Haivan Hoang on Power and Difference

Faculty Voices Videos:  Haivan Hoang - English

Haivan Hoang on Power and Difference

"I take a student-centered viewpoint, really trying to affirm what students bring to the class. And with that there is definitely, for me, a consideration of power relations—socially among students and of course between instructor and students." –Dr. Haivan Hoang, Associate Professor, English

 

Haivan Hoang:  Writing as Practice & Subject

"Even though writing is typically the focus of my classes, readings are also very important to me because I want to introduce students to really diverse perspectives through readings that would exceed what they would get from their peers." –Dr. Haivan Hoang, Associate Professor, English

 

Haivan Hoang: Assessment & Feedback through Dialogue

"Dialogue with students…is so important because it is a way of modeling how writing should be read. I think most students are coming from a culture of testing and exams and writing is about performance, so it is not uncommon for students to ask, ‘What do you want me to write? How do you want me to write this?’ I really want them to back up and think about writing as communication.–Dr. Haivan Hoang, Associate Professor, English

 

Haivan Hoang: Negotiating Authority in the Classroom

"Early on in my teaching career I felt like I needed to own my authority, when was in my early 20s teaching English courses as an Asian American who doesn’t have a very forceful kind of presence. I felt like I needed to go in and basically say what my credentials were, to say what my research interests were." –Dr. Haivan Hoang, Associate Professor, English

 

Haivan Hoang: Productive Discomfort in the Classroom

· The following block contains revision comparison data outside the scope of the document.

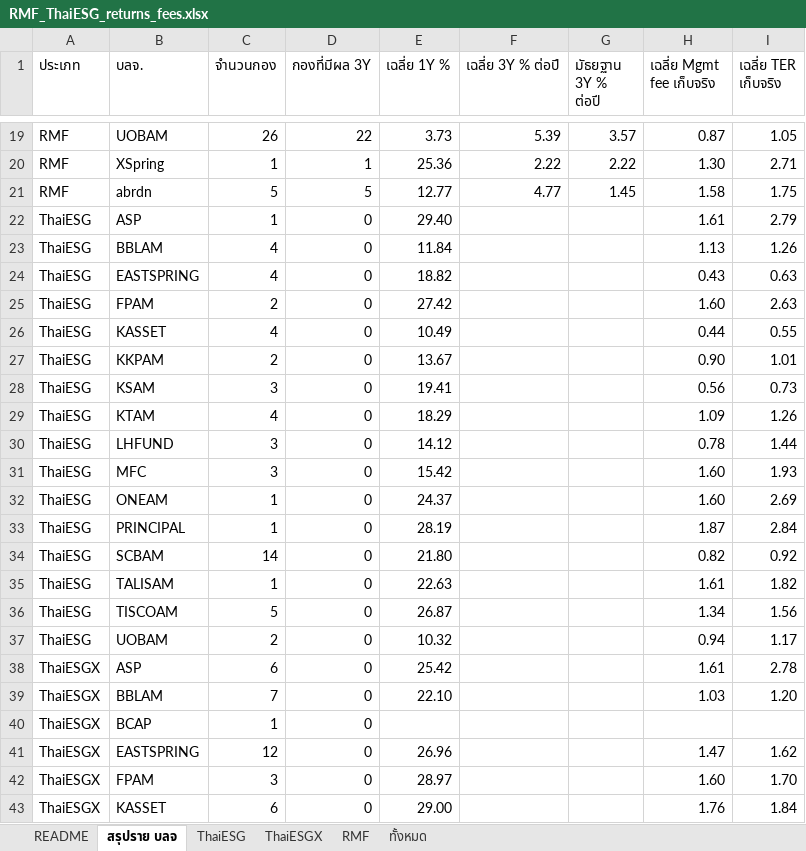
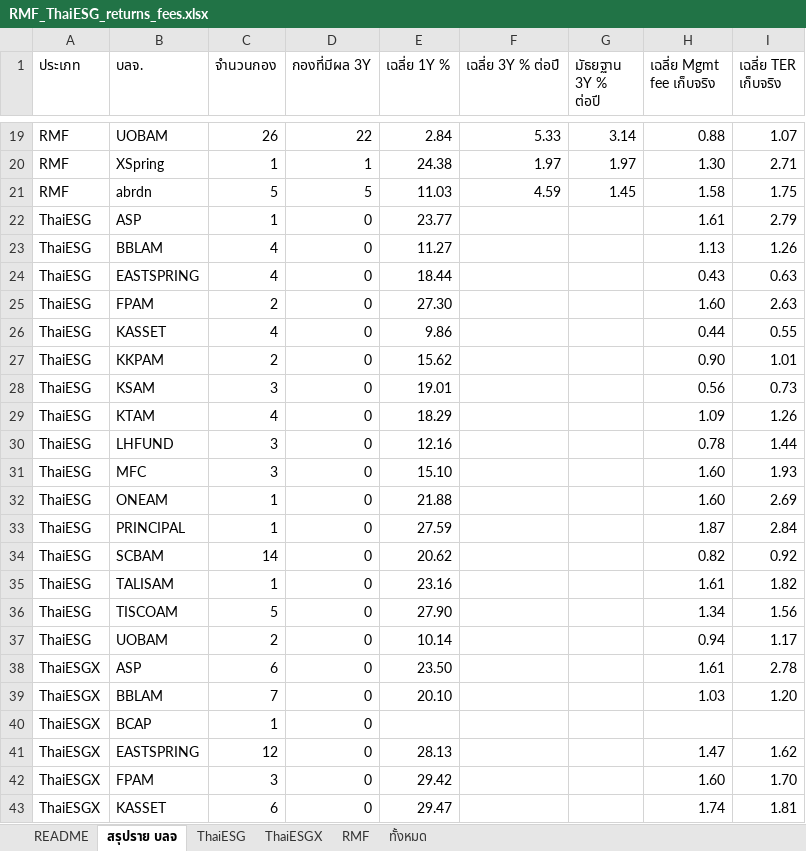
Before and after one commit to pitchapa13/rmf-thaiesg-tracker, an Excel workbook: RMF_ThaiESG_returns_fees.xlsx, sheet สรุปราย บลจ, drawn as a sheet; only a part is shown, gaps mark what is left out; values as stored, in another font and other column widths than the file's, no borders; the diff covers the shown part only; the diff names each change by its address in the sheet, - before the commit and + after, or states it on an @@ line.

```diff
--- a/RMF_ThaiESG_returns_fees.xlsx (sheet สรุปราย บลจ)
+++ b/RMF_ThaiESG_returns_fees.xlsx (sheet สรุปราย บลจ)
-E19 (เฉลี่ย 1Y %): 3.73
+E19 (เฉลี่ย 1Y %): 2.84
-F19 (เฉลี่ย 3Y % ต่อปี): 5.39
+F19 (เฉลี่ย 3Y % ต่อปี): 5.33
-G19 (มัธยฐาน 3Y % ต่อปี): 3.57
+G19 (มัธยฐาน 3Y % ต่อปี): 3.14
-H19 (เฉลี่ย Mgmt fee เก็บจริง): 0.87
+H19 (เฉลี่ย Mgmt fee เก็บจริง): 0.88
-I19 (เฉลี่ย TER เก็บจริง): 1.05
+I19 (เฉลี่ย TER เก็บจริง): 1.07
-E20 (เฉลี่ย 1Y %): 25.36
+E20 (เฉลี่ย 1Y %): 24.38
-F20 (เฉลี่ย 3Y % ต่อปี): 2.22
+F20 (เฉลี่ย 3Y % ต่อปี): 1.97
-G20 (มัธยฐาน 3Y % ต่อปี): 2.22
+G20 (มัธยฐาน 3Y % ต่อปี): 1.97
-E21 (เฉลี่ย 1Y %): 12.77
+E21 (เฉลี่ย 1Y %): 11.03
-F21 (เฉลี่ย 3Y % ต่อปี): 4.77
+F21 (เฉลี่ย 3Y % ต่อปี): 4.59
-E22 (เฉลี่ย 1Y %): 29.40
+E22 (เฉลี่ย 1Y %): 23.77
-E23 (เฉลี่ย 1Y %): 11.84
+E23 (เฉลี่ย 1Y %): 11.27
-E24 (เฉลี่ย 1Y %): 18.82
+E24 (เฉลี่ย 1Y %): 18.44
-E25 (เฉลี่ย 1Y %): 27.42
+E25 (เฉลี่ย 1Y %): 27.30
-E26 (เฉลี่ย 1Y %): 10.49
+E26 (เฉลี่ย 1Y %): 9.86
-E27 (เฉลี่ย 1Y %): 13.67
+E27 (เฉลี่ย 1Y %): 15.62
-E28 (เฉลี่ย 1Y %): 19.41
+E28 (เฉลี่ย 1Y %): 19.01
-E30 (เฉลี่ย 1Y %): 14.12
+E30 (เฉลี่ย 1Y %): 12.16
-E31 (เฉลี่ย 1Y %): 15.42
+E31 (เฉลี่ย 1Y %): 15.10
-E32 (เฉลี่ย 1Y %): 24.37
+E32 (เฉลี่ย 1Y %): 21.88
-E33 (เฉลี่ย 1Y %): 28.19
+E33 (เฉลี่ย 1Y %): 27.59
-E34 (เฉลี่ย 1Y %): 21.80
+E34 (เฉลี่ย 1Y %): 20.62
-E35 (เฉลี่ย 1Y %): 22.63
+E35 (เฉลี่ย 1Y %): 23.16
-E36 (เฉลี่ย 1Y %): 26.87
+E36 (เฉลี่ย 1Y %): 27.90
-E37 (เฉลี่ย 1Y %): 10.32
+E37 (เฉลี่ย 1Y %): 10.14
-E38 (เฉลี่ย 1Y %): 25.42
+E38 (เฉลี่ย 1Y %): 23.50
-E39 (เฉลี่ย 1Y %): 22.10
+E39 (เฉลี่ย 1Y %): 20.10
-E41 (เฉลี่ย 1Y %): 26.96
+E41 (เฉลี่ย 1Y %): 28.13
-E42 (เฉลี่ย 1Y %): 28.97
+E42 (เฉลี่ย 1Y %): 29.42
-E43 (เฉลี่ย 1Y %): 29.00
+E43 (เฉลี่ย 1Y %): 29.47
-H43 (เฉลี่ย Mgmt fee เก็บจริง): 1.76
+H43 (เฉลี่ย Mgmt fee เก็บจริง): 1.74
-I43 (เฉลี่ย TER เก็บจริง): 1.84
+I43 (เฉลี่ย TER เก็บจริง): 1.81
```
Also changed, not shown: 74 edited cells elsewhere in this sheet, sheet ทั้งหมด, sheet RMF, sheet ThaiESGX, sheet ThaiESG, sheet README, 4 other files.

"…and he realized that he had more commonality there than he thought. I said, ‘This essay is intentionally confrontational. Why do you think she might have written it in this way?’" –Dr. Haivan Hoang, Associate Professor, English

 

Haivan Hoang in Depth: Race in the Classroom

"I’ve had [white] students who’ve told me that they grew up being told that they shouldn’t even mention race…. from really well-meaning people. …And that’s the way to work toward equality. …I think that kind of talk stymied their curiosity about why we have the kind of race relations we have now in the United States.–Dr. Haivan Hoang, Associate Professor, English

 

Haivan Hoang: Valuing Nontraditional Student Knowledge

"We talked about what he brought to the class. He was a spirited 18 year old who was excited about maybe some things that were getting him into trouble but also excited about being in college and doing something with his life." –Dr. Haivan Hoang, Associate Professor, English